A religion is a set of beliefs and practices often organized around supernatural and moral claims, and often codified as prayer, ritual, and religious law. Religion also encompasses ancestral or cultural traditions, writings, history, and mythology, as well as personal faith and mystic experience. The term “religion” refers to both the personal practices related to communal faith and to group rituals and communication stemming from shared conviction.
In the frame of European religious thought, religions present a common quality, the “hallmark of patriarchal religious thought”: the division of the world in two comprehensive domains, one sacred, the other profane.Religion is often described as a communal system for the coherence of belief focusing on a system of thought, unseen being, person, or object, that is considered to be supernatural, sacred, divine, or of the highest truth. Moral codes, practices, values, institutions, tradition, rituals, and scriptures are often traditionally associated with the core belief, and these may have some overlap with concepts in secular philosophy. Religion is also often described as a “way of life”.
The development of religion has taken many forms in various cultures. “Organized religion” generally refers to an organization of people supporting the exercise of some religion with a prescribed set of beliefs, often taking the form of a legal entity (see religion-supporting organization). Other religions believe in personal revelation. “Religion” is sometimes used interchangeably with “faith” or “belief system, “ but is more socially defined than that of personal convictions.
1. African traditional religion
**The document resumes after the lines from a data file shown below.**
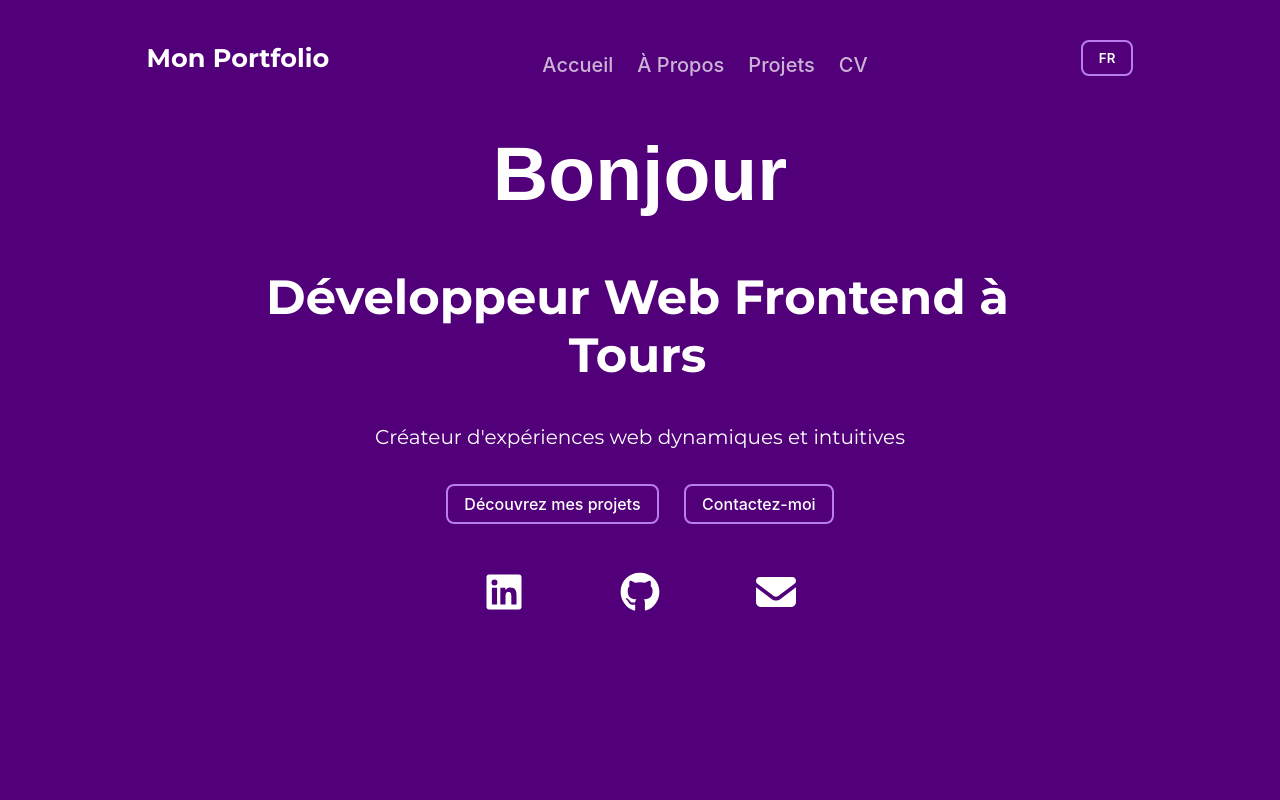
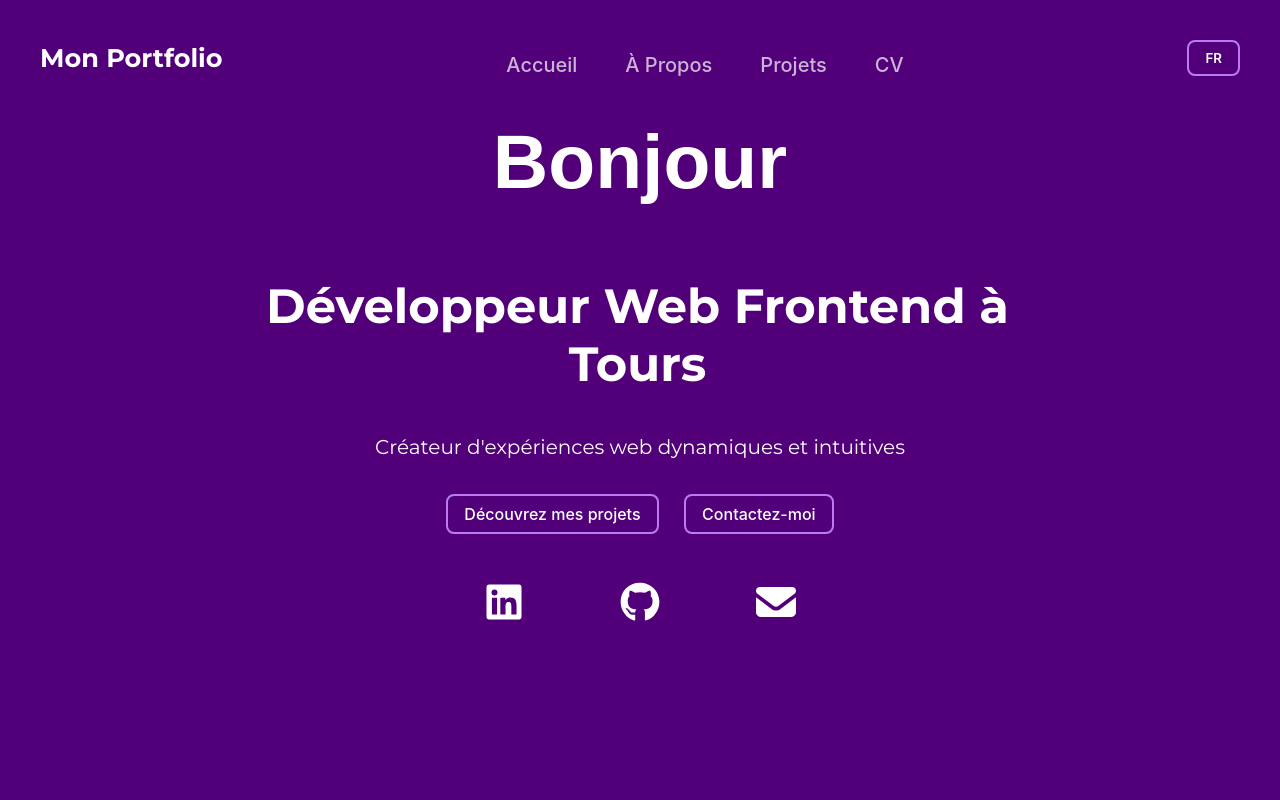
Before and after one commit to JevinFC/Portfolio, a React (Vite) app: page / in a window 1280 px wide. Shown: the top 800 px of the page. Built offline with nearby package versions, Linux system fonts and the light colour scheme.

Commit message:
Refactor header component: change title from h1 to h2 for semantic consistency; adjust layout in header.scss for improved spacing and alignment

```diff
--- a/src/components/header/header.jsx
+++ b/src/components/header/header.jsx
@@ -17,7 +17,7 @@ function Header() {
   return (
     <header className={isScrolled ? "scrolled" : ""}>
       <div className="headerPortfolio">
-        <h1 className="h1header">{t("portfolio")}</h1>
+        <h2 className="h2header">{t("portfolio")}</h2>
         <nav className="navHeader">
           <a href="#accueil">{t("home")}</a>
           <a href="#apropos">{t("about")}</a>
--- a/src/components/header/header.scss
+++ b/src/components/header/header.scss
@@ -23,7 +23,7 @@ header.scrolled {
 .headerPortfolio {
   display: flex;
   align-items: center;
-  justify-content: space-around;
+  justify-content: space-between;
   flex-wrap: wrap;
   padding: 1rem 2rem;
   max-width: 1200px;
@@ -32,17 +32,19 @@ header.scrolled {
 }
 
 /* --- Titre --- */
-.h1header {
+.h2header {
   font-family: 'Montserrat', sans-serif;
   font-weight: 700;
   font-size: clamp(1.5rem, 2vw, 3rem);
   margin: 0;
+  margin-right: auto;
 }
 
 /* --- Navigation --- */
 .navHeader {
   display: flex;
-  gap: 1.5rem;
+  gap: 3rem;
+  align-items: center;
 }
 
 .navHeader a {
@@ -87,6 +89,7 @@ header.scrolled {
   font-weight: 600;
   cursor: pointer;
   transition: all 0.3s ease;
+  margin-left: auto;
 }
 
 /* --- Responsive --- */
--- a/src/components/hero/hero.jsx
+++ b/src/components/hero/hero.jsx
@@ -33,8 +33,10 @@ function Hero() {
       <div className="heroContent">
         <div className="heroText">
           <div className="containerTitle">
-            <h1 className="heroTitle">
-              <span className="h1hello">{t("hello")}</span><br />
+            <h2 className="heroTitle">
+              <span className="h1hello">{t("hello")}</span>
+              </h2>
+              <h1 className="heroTitle">
               <span className="typing-text">{displayText}</span>
             </h1>
           </div>
```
5. Cao Dai
6. Chinese traditional religion
13. Judaism / Judaism
15. Rastafari current
21. Unitarian universalism
22. Jehovah’s Witnesses